DATA TO PROCESS START

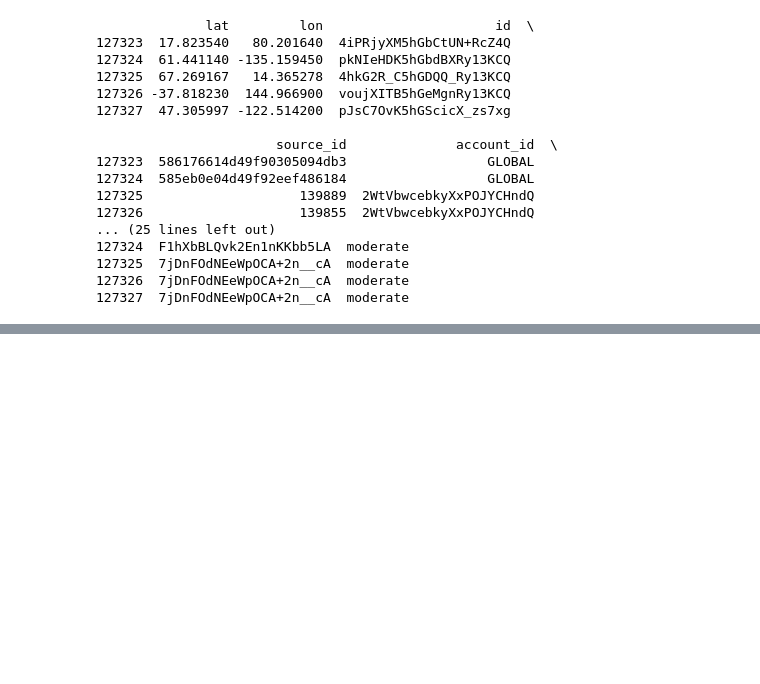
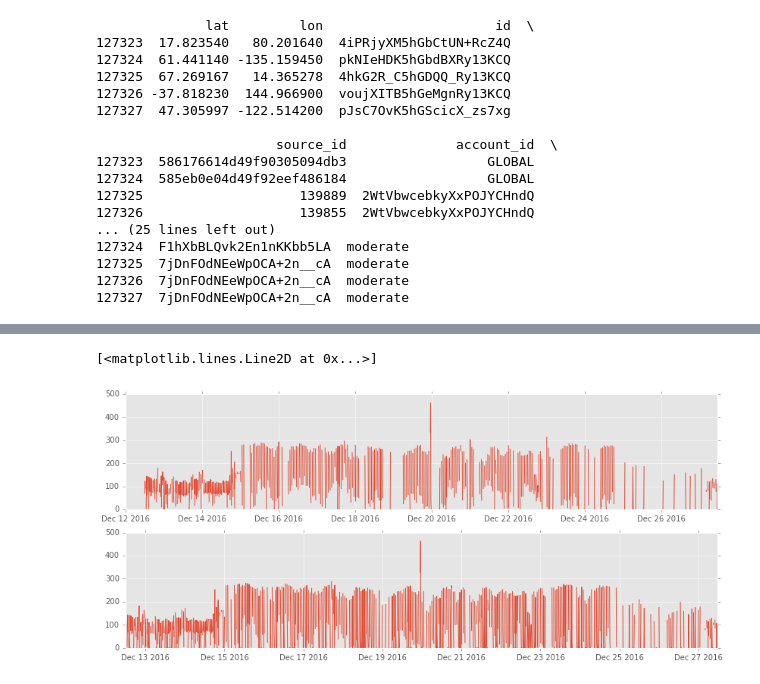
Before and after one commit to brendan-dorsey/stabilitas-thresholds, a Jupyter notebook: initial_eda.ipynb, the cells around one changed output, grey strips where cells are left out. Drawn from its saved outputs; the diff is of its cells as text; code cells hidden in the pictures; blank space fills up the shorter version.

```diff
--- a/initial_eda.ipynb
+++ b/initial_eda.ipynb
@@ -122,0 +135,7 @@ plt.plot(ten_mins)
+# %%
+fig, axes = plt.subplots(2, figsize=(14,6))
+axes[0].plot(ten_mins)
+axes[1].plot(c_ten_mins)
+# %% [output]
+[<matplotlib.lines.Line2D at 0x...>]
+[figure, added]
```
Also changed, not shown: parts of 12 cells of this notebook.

DATA TO PROCESS END
DATA TO PROCESS START

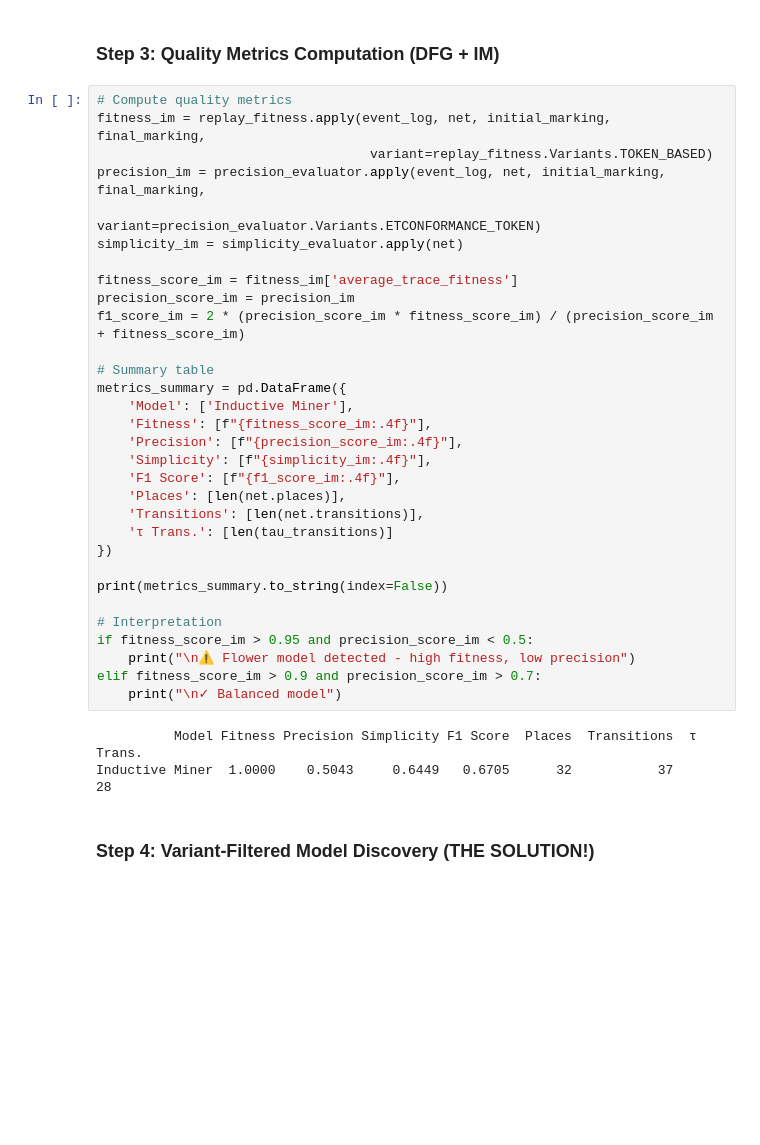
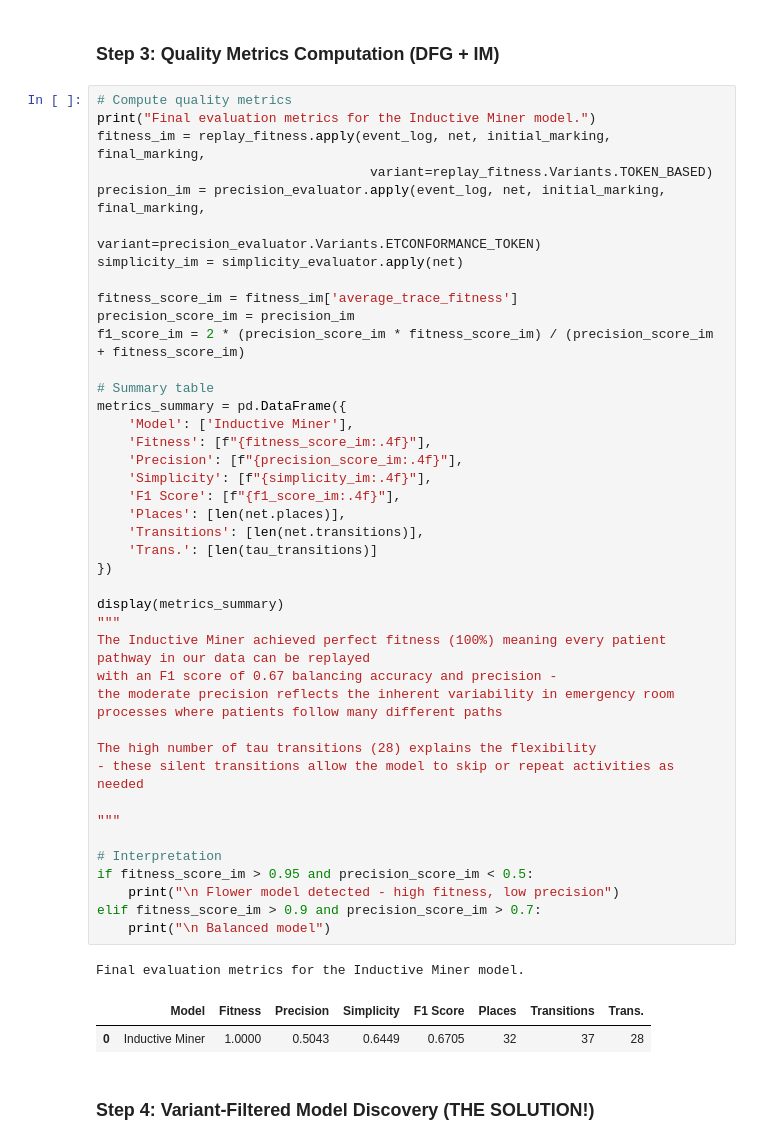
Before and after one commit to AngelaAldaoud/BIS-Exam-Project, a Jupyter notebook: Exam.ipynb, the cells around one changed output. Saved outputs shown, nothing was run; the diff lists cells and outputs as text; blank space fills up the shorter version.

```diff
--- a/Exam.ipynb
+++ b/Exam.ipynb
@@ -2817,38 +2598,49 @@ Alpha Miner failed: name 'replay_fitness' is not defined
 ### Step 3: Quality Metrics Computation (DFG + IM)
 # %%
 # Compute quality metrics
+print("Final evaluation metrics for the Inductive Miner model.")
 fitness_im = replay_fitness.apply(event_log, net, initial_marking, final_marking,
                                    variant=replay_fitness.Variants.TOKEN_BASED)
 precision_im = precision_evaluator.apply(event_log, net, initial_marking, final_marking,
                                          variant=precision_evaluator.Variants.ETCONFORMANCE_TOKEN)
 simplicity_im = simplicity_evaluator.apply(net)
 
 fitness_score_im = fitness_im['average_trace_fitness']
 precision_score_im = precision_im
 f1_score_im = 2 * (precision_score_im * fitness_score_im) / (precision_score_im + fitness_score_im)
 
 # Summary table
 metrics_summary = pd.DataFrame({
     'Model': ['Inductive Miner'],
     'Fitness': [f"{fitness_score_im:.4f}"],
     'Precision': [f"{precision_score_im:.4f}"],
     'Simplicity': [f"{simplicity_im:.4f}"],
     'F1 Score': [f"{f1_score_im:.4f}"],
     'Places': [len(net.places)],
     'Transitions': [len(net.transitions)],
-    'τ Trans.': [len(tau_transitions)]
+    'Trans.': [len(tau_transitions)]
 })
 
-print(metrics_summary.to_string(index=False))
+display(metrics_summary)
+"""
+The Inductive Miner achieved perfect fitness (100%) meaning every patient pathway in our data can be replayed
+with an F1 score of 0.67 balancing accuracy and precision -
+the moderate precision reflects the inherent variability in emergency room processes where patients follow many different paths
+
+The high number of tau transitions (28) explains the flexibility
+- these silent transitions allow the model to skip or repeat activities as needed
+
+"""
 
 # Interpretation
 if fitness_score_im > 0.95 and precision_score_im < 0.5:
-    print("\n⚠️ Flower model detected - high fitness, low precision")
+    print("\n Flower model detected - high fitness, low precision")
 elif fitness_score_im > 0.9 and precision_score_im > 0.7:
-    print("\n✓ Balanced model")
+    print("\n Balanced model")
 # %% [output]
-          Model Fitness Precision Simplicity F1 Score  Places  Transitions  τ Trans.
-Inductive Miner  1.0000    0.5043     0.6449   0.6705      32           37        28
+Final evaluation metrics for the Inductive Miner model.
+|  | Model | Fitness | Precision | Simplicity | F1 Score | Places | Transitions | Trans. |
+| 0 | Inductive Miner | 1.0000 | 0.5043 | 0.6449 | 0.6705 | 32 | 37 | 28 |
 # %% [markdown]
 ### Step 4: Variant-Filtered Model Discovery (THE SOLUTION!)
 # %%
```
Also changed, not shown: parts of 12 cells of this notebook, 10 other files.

DATA TO PROCESS END

WHAT YOU WILL DO:
On how many lines above does "Variants" occur? Say the number only.

TASK OUTPUT:
2